Code change snippets
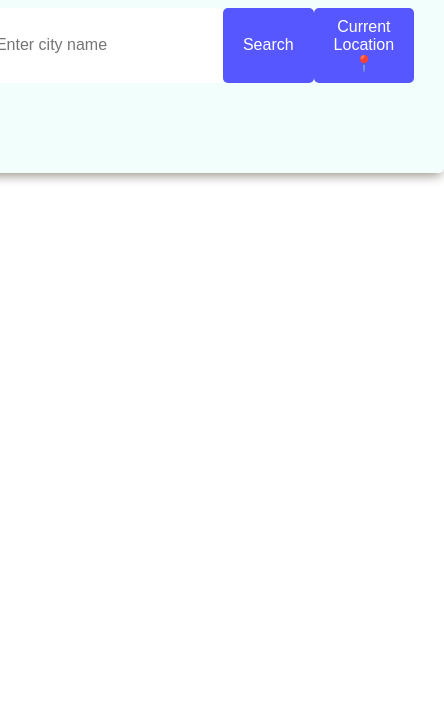
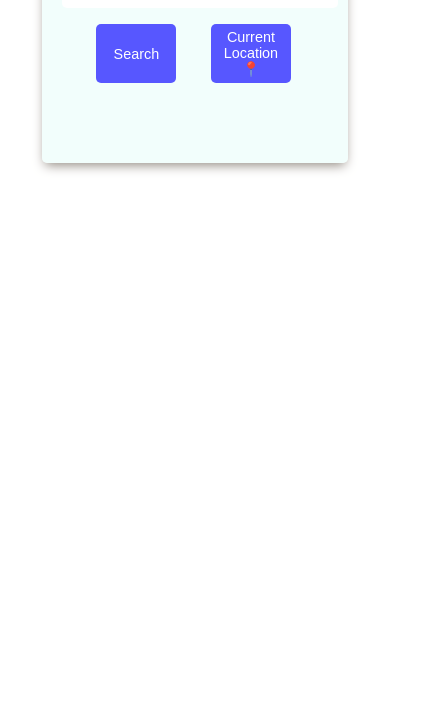
Before and after one commit to Nzube606/weather-app, a plain HTML site: page index.html in a window 390 px wide. Shown: the part 125-844 px from the top of the page, 444 px wide, since content can reach past the window. Drawn offline with Linux system fonts and the light colour scheme.

Commit message:
fix: optimize for mobile

```diff
--- a/style.css
+++ b/style.css
@@ -1,6 +1,6 @@
 body {
   margin: 0;
-  padding: 0;
+  padding: 1rem;
   flex-wrap: wrap;
   display: flex;
   justify-content: center;
@@ -14,10 +14,10 @@
 }
 
 #main-body {
-  margin: 20px;
   border-radius: 12px;
-  padding: 20px;
-  flex: 0 1 50%;
+  padding: 10px;
+  flex-wrap: wrap;
+  width: 80%;
   display: flex;
   flex-direction: column;
   justify-content: center;
@@ -26,12 +26,13 @@
 }
 
 #main-body h1 {
+  margin-top: 0;
   text-align: center;
 }
 
 #search-container {
   display: flex;
-  justify-content: space-between;
+  flex-wrap: wrap;
   margin-bottom: 20px;
   width: 100%;
   align-self: center;
@@ -40,9 +41,10 @@
 #city-input {
   padding: 10px 20px;
   font-size: 1em;
-
+  margin-right: auto;
   border: none;
   border-radius: 5px;
+  width: 40%;
 }
 
 #city-input:focus {
@@ -58,6 +60,7 @@
   font-size: 1.5em;
 }
 button {
+  margin-left: 10px;
   padding: 10px 20px;
   font-size: 1em;
   border: none;
@@ -129,3 +132,19 @@
   font-style: italic;
   color: gray;
 }
+@media (max-width: 600px) {
+  /* mobile styles */
+  #city-input {
+    padding: 10px 5px;
+    font-size: 0.9em;
+    flex: 0 0 100%;
+    margin-bottom: 1rem;
+  }
+
+  button {
+    margin-left: 13%;
+    padding: 5px;
+    font-size: 0.9em;
+    flex: 0 0 30%;
+  }
+}
```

WHAT THE EXERCISE ASKS –
Restate the entries word for word, though any image they contain should not appear.

OUTPUT FOR THIS TASK –
Before and after one commit to Nzube606/weather-app, a plain HTML site: page index.html in a window 390 px wide. Shown: the part 125-844 px from the top of the page, 444 px wide, since content can reach past the window. Drawn offline with Linux system fonts and the light colour scheme.

Commit message:
fix: optimize for mobile

```diff
--- a/style.css
+++ b/style.css
@@ -1,6 +1,6 @@
 body {
   margin: 0;
-  padding: 0;
+  padding: 1rem;
   flex-wrap: wrap;
   display: flex;
   justify-content: center;
@@ -14,10 +14,10 @@
 }
 
 #main-body {
-  margin: 20px;
   border-radius: 12px;
-  padding: 20px;
-  flex: 0 1 50%;
+  padding: 10px;
+  flex-wrap: wrap;
+  width: 80%;
   display: flex;
   flex-direction: column;
   justify-content: center;
@@ -26,12 +26,13 @@
 }
 
 #main-body h1 {
+  margin-top: 0;
   text-align: center;
 }
 
 #search-container {
   display: flex;
-  justify-content: space-between;
+  flex-wrap: wrap;
   margin-bottom: 20px;
   width: 100%;
   align-self: center;
@@ -40,9 +41,10 @@
 #city-input {
   padding: 10px 20px;
   font-size: 1em;
-
+  margin-right: auto;
   border: none;
   border-radius: 5px;
+  width: 40%;
 }
 
 #city-input:focus {
@@ -58,6 +60,7 @@
   font-size: 1.5em;
 }
 button {
+  margin-left: 10px;
   padding: 10px 20px;
   font-size: 1em;
   border: none;
@@ -129,3 +132,19 @@
   font-style: italic;
   color: gray;
 }
+@media (max-width: 600px) {
+  /* mobile styles */
+  #city-input {
+    padding: 10px 5px;
+    font-size: 0.9em;
+    flex: 0 0 100%;
+    margin-bottom: 1rem;
+  }
+
+  button {
+    margin-left: 13%;
+    padding: 5px;
+    font-size: 0.9em;
+    flex: 0 0 30%;
+  }
+}
```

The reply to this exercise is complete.